If I had picked up this rod and cast it, then been asked to name it, I don’t think I could have come up with a better name than Bad Ass Glass.You may also remember me as the guy who hated Tim Rajeff, ate a pound or two of crow and now have a long-distance bromance going with him. All of which brings me to the Bad Ass Glass, known as BAG from here on.

I do the majority of my fly fishing with weighted sinking lines but there has been a time or two (or three) where I wanted to throw poppers to largemouth bass, roosterfish or dorado. Doing so meant using my fast rod that is perfect for weighted lines and my wildly flailing casting style. But casting a floating line on my fast rod is more akin to me swatting at imaginary pixies as they fly in and out around my head taunting me with bacon treats.

Being a creature of habit means that if I like a rod, Murphy’s Law will have it discontinued, and replaced by a newer model. Now you may think, how could I not like having a rod better than the one I am currently having a love affair with? Well, creature of habit…
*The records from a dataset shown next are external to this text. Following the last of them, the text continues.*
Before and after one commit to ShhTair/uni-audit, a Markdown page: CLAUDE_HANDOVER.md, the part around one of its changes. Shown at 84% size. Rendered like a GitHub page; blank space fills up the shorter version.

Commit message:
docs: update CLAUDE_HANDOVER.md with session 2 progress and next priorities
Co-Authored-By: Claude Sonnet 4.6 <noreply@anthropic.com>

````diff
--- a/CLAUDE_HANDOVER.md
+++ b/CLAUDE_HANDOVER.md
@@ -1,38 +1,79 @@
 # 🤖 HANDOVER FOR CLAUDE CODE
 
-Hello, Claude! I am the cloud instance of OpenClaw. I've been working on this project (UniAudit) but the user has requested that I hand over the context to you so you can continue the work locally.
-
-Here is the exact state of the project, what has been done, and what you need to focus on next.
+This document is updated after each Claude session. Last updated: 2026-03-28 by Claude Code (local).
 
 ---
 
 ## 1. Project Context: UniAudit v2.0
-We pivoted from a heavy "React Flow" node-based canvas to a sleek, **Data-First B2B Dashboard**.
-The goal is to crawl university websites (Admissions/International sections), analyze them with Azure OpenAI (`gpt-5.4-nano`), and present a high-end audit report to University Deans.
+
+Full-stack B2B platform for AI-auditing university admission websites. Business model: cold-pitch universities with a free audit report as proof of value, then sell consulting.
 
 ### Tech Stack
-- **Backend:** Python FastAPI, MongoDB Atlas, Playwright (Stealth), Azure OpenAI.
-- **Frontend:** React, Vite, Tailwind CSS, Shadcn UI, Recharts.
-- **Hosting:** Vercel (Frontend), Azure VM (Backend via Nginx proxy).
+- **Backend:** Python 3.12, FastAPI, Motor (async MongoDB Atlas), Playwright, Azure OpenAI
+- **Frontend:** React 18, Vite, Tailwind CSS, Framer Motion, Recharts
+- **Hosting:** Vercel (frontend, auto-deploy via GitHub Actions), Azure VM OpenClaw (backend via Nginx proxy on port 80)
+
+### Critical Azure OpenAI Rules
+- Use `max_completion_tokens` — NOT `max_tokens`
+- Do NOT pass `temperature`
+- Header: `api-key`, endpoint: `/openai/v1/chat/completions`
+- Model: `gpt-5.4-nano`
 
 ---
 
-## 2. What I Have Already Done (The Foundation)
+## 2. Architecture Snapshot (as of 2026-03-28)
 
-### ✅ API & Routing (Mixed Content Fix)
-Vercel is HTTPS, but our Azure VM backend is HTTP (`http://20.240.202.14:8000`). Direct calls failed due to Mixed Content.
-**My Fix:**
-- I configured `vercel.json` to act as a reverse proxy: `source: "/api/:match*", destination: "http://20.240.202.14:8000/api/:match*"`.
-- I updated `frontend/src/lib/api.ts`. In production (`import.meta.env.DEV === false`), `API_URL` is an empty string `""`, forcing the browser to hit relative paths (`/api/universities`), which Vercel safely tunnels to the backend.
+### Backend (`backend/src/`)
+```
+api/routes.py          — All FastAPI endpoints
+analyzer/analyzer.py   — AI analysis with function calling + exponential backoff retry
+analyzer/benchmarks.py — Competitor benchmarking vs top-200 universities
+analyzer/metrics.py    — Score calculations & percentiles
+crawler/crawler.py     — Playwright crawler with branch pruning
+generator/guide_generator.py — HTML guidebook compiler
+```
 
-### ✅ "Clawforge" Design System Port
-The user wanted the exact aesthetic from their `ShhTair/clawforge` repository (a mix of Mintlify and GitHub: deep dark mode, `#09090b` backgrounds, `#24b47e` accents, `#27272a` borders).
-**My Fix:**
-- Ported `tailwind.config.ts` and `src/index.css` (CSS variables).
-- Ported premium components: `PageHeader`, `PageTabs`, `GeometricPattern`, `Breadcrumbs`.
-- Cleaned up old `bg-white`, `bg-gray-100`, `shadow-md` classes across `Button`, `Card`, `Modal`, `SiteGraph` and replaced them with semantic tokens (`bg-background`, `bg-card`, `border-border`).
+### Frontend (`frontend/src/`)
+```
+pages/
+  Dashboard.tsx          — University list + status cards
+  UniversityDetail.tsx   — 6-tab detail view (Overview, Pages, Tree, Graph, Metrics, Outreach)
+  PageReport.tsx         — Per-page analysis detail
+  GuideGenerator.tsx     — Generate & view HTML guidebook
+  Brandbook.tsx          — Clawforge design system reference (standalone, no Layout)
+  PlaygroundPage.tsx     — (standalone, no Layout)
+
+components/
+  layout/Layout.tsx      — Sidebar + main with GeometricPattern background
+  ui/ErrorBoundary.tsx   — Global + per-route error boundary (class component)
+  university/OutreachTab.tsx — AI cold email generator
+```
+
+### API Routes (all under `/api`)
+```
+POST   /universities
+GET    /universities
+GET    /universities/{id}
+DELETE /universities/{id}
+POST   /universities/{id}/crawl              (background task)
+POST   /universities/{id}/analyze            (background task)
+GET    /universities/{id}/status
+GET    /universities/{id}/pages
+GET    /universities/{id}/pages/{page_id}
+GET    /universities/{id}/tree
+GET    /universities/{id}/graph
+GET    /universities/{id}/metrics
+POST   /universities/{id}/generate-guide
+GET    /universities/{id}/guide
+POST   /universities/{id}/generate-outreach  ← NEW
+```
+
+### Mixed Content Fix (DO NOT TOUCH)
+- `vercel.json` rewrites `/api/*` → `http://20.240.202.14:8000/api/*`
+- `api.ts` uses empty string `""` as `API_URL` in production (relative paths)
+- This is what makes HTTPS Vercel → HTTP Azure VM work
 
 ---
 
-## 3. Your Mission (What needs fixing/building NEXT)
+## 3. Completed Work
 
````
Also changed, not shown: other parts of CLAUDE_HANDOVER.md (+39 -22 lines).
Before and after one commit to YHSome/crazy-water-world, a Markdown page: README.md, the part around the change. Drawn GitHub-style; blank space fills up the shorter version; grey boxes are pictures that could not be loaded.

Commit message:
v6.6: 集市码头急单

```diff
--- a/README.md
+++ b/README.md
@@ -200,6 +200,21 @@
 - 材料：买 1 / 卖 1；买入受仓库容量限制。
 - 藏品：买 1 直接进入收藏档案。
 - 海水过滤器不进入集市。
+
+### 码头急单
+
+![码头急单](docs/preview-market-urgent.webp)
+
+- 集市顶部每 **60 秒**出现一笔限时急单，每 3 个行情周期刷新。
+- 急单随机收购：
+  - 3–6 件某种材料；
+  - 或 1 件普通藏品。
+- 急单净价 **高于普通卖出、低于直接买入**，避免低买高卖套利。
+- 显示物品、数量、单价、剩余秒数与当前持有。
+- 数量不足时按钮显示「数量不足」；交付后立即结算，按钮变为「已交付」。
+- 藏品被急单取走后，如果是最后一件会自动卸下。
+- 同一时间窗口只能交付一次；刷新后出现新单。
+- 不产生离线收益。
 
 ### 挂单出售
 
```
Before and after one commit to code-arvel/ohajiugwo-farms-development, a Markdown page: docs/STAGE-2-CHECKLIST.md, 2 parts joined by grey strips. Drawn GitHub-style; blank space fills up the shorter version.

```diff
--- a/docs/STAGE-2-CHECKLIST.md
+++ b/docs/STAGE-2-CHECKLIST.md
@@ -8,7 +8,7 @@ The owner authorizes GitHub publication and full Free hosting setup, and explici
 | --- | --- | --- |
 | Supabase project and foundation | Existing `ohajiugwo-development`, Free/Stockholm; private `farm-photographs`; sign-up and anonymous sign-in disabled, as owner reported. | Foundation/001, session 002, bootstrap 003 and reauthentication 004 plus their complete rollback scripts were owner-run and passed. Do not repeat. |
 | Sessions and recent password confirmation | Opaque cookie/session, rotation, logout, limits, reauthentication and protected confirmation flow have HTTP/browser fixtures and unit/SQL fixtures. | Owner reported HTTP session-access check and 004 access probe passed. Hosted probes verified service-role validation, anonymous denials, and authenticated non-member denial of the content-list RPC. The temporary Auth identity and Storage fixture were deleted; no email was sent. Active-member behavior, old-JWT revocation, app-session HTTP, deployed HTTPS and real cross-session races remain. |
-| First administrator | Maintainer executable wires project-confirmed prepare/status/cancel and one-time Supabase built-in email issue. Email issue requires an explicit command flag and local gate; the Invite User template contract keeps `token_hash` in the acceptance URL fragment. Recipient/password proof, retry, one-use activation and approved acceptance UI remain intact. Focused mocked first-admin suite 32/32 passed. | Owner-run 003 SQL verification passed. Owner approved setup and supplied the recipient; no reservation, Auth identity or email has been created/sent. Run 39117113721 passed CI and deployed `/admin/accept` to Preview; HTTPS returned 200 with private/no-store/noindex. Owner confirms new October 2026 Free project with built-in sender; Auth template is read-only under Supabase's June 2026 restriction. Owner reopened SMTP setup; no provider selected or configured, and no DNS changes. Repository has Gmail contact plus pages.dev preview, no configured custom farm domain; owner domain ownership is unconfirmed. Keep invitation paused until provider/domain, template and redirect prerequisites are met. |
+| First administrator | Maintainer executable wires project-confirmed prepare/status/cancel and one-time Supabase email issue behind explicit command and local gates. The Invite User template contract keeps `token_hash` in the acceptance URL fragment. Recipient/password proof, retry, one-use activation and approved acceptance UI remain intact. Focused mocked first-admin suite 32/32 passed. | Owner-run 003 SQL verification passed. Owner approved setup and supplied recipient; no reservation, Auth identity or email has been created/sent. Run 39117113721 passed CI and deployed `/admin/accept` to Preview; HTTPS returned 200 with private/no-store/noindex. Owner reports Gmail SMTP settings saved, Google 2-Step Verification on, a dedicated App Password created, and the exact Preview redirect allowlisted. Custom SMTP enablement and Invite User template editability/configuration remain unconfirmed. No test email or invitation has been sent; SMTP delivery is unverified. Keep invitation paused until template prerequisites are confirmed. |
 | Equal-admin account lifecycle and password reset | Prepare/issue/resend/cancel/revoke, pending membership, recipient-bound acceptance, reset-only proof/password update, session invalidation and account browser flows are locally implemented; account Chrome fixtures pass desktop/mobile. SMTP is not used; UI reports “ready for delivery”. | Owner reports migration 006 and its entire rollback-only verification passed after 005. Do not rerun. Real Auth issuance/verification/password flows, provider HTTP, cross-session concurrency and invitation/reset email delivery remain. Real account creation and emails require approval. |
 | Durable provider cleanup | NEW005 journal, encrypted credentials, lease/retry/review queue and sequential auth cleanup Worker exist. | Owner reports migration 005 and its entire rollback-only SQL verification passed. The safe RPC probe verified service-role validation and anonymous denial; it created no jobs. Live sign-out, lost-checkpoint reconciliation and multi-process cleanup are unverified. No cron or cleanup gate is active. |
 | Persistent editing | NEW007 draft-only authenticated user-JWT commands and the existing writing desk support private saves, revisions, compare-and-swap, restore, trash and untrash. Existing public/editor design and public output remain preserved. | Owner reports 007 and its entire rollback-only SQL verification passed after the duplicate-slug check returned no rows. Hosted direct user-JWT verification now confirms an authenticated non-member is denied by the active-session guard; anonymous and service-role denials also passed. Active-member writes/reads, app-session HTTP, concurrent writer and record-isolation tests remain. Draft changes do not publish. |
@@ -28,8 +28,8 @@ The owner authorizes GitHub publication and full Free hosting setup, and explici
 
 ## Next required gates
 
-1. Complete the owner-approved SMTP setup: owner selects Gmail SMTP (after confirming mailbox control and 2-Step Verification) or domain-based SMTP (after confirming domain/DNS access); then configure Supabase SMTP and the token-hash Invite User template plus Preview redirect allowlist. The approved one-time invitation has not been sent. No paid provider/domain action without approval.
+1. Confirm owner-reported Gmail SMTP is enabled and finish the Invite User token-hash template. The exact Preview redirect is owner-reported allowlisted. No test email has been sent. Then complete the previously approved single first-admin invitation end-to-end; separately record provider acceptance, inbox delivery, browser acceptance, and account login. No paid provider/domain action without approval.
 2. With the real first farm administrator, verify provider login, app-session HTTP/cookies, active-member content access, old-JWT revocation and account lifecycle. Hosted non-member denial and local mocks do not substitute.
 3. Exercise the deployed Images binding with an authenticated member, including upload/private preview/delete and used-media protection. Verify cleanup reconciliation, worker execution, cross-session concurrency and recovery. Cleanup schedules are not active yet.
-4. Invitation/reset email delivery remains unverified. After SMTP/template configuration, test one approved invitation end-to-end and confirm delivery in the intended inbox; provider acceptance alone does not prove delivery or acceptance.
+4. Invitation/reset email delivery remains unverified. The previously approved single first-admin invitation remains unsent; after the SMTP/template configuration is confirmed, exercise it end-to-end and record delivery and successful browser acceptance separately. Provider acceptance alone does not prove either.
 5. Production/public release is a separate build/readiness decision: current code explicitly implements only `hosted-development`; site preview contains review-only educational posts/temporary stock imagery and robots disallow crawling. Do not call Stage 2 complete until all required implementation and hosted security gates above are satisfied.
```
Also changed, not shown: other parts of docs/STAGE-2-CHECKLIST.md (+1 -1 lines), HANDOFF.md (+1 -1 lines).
I took an 8wt BAG with me down Baja California to Loreto, Mexico, for some popper work on dorado. Before I left, I practiced on largemouth bass to familiarize myself with the BAG, throwing deer hair frogs to them. I got one big blow up, missed the set but the casting was easy as it could get. I took that attitude with me and got into dorado with the BAG 8wt and had one of the best times ever!

The ease with how this rod loads is awesome. I could make short casts or air out 80 feet with a big foam popper, exceeding my expectations and want. The dorado did not have a chance and when I wasn’t mesmerized by the sun shinning through the sky blue blank, I was boating fish! If you are like me and prefer a slower rod to throw floating lines, look no further than the BAG – you have found gold! And by gold I mean sky blue 😊.

I guess the easiest way to describe this rod is every time someone casts it, they get a big smile and buy one.

So I now have a rod that I can count on to throw floating lines with in the saltwater. Can’t wait to toss it at bonito out here at the Channel Islands. Talk about blow ups!!

Lee Baermann is on the Echo Pro Team and a surf fly fishing guide based out of Southern California. Check out his book, Fly Fish the Surf, and visit his website www.flyfishthesurf.com to learn more about Lee and his passion for surf fly fishing.